(Web page edit records)
----

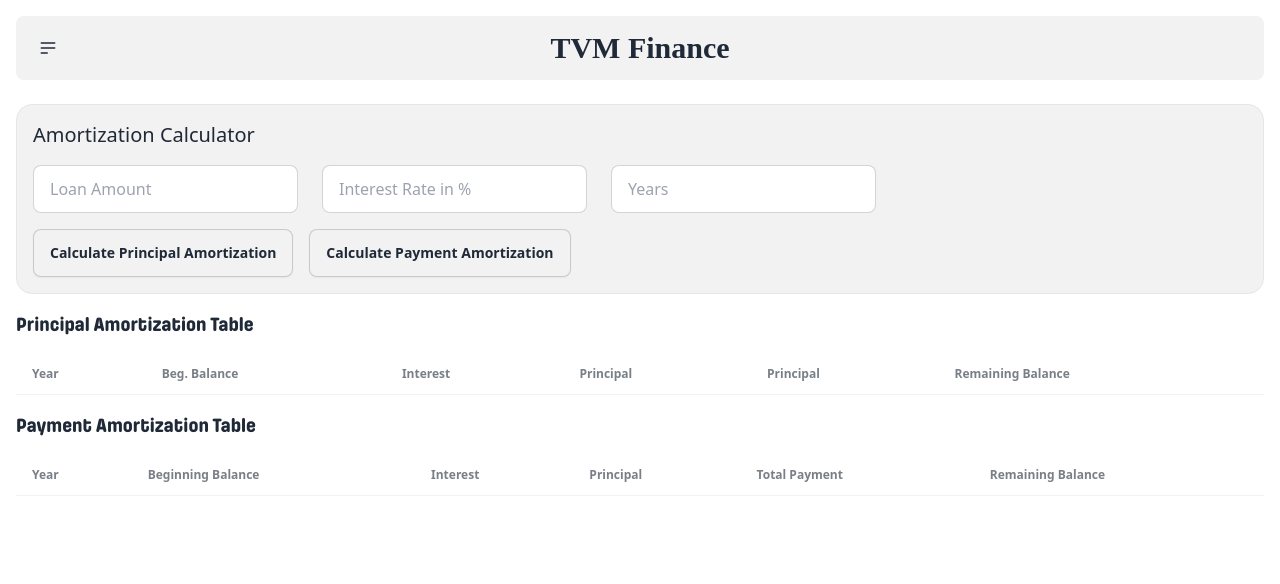
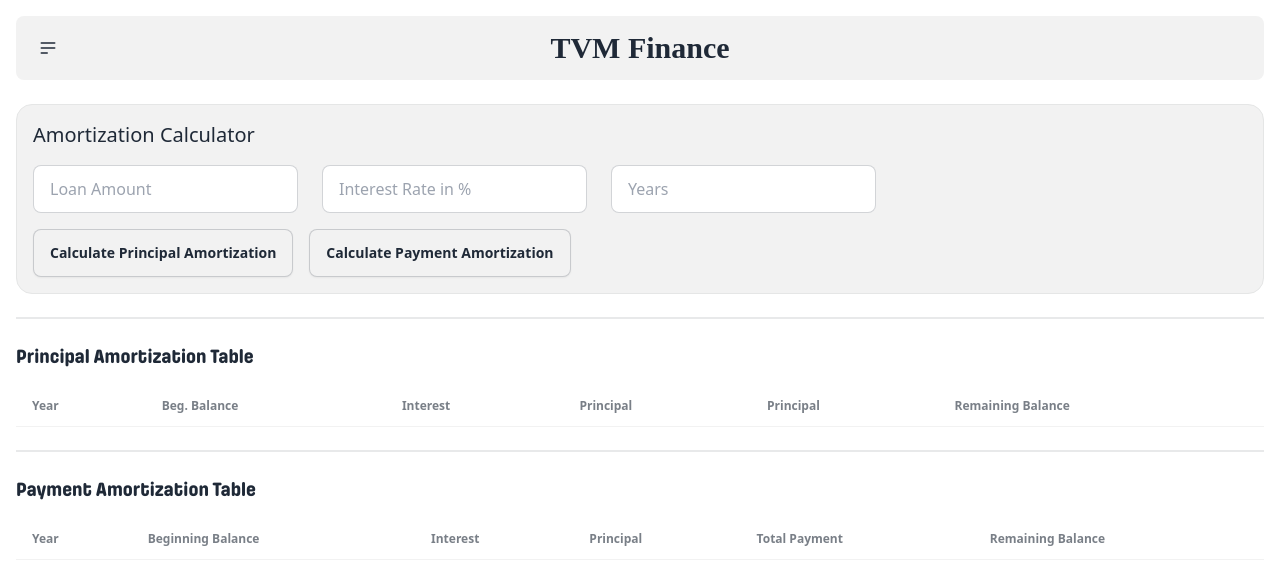
Before and after one commit to mustafakhanneo/tvmfinance, a React (Vite) app: page /amortization in a window 1280 px wide. Shown: the top 584 px of the page. Built offline with nearby package versions, Linux system fonts and the light colour scheme; a web font is replaced by a local one.

Commit message:
add divider on amortization page

```diff
--- a/src/tabs/Amortization.jsx
+++ b/src/tabs/Amortization.jsx
@@ -75,6 +75,7 @@ function Amortization() {
       </div>
       </div>
       </div>
+      <div className="divider"></div>
       <p className="sm:text-xl text-md font-pilcrow font-medium">Principal Amortization Table</p>
       <div className="overflow-x-auto">
   <table className="table">
@@ -103,7 +104,7 @@ function Amortization() {
         </tbody>
       </table>
       </div>
-
+      <div className="divider"></div>
       <p className="sm:text-xl text-md font-pilcrow font-medium">Payment Amortization Table</p>
       <div className="overflow-x-auto">
   <table className="table">
```
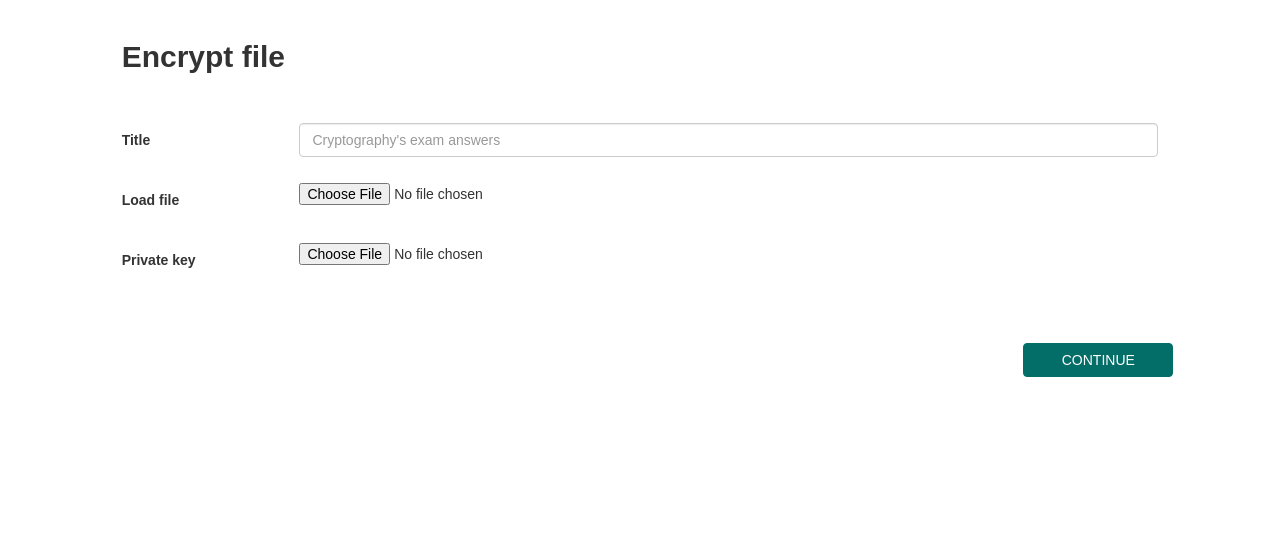
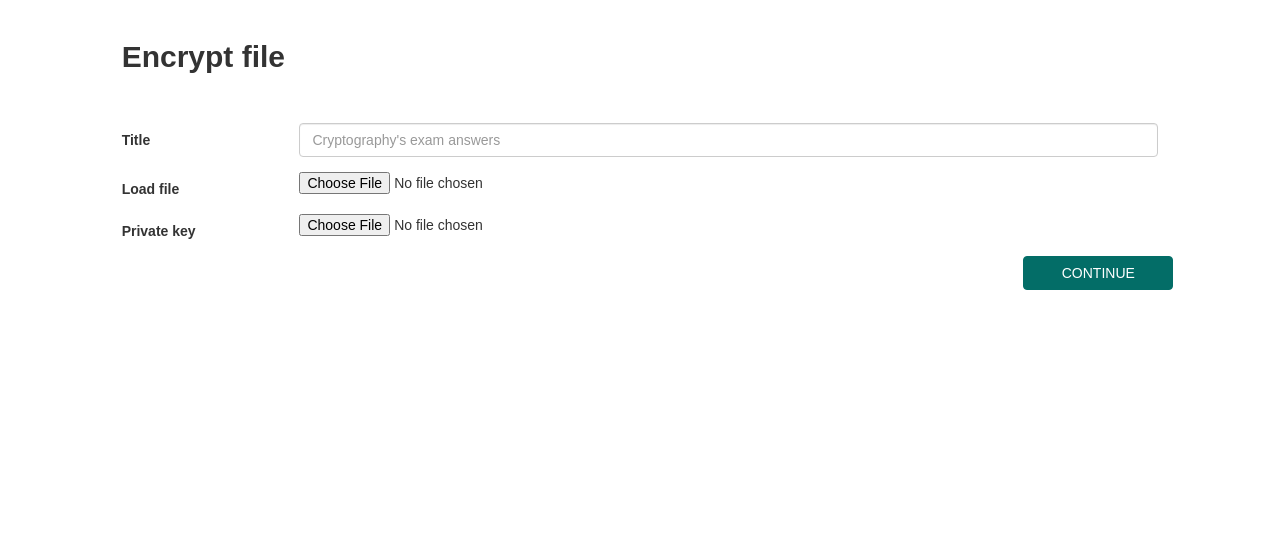
Before and after one commit to NatanLycan/EIS, a PHP site: page /Vista/Encrypt.php in a window 1280 px wide. Shown: the part 198-743 px from the top of the page. Run offline with PHP 8.4, Linux system fonts and the light colour scheme.

Commit message:
Que onda

```diff
--- a/Vista/Encrypt.php
+++ b/Vista/Encrypt.php
@@ -117,21 +117,20 @@
                         <div class="col-md-10">
                             <input type='nombre' class='form-control' placeholder="Cryptography's exam answers">
                         </div>
-                        <br>
-                        <br>
-                        <br>
+                </div>
+                <div class="form-group">
                         <label  for="" class="control-label col-md-2">Load file</label>
                         <div class="col-md-10">
                             <input type="file" name="archivo" class="campo-boton4">
                         </div>
-                        <br>
-                        <br>
-                        <br>
+                </div>
+                <div class="form-group">
                         <label  for="" class="control-label col-md-2">Private key</label>
                         <div class="col-md-10">
                             <input type="file" name="archivo" class="campo-boton4">
                         </div>
-                        <br><br><br><br><br>
+                </div>
+                <div class="form-group" >
                         <div class="form-group text-right">
                             <div class="col-md-8 col-md-offset-4">
                                 <a class="btn btn-success" style="width: 150px;" onclick="enviarForm();">CONTINUE</a>
```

----

→ REQUIREMENT
Looking at the data above, how many lines hold the word "control"? Respond with the number alone.

→ RESPONSE TO THE EXERCISE
3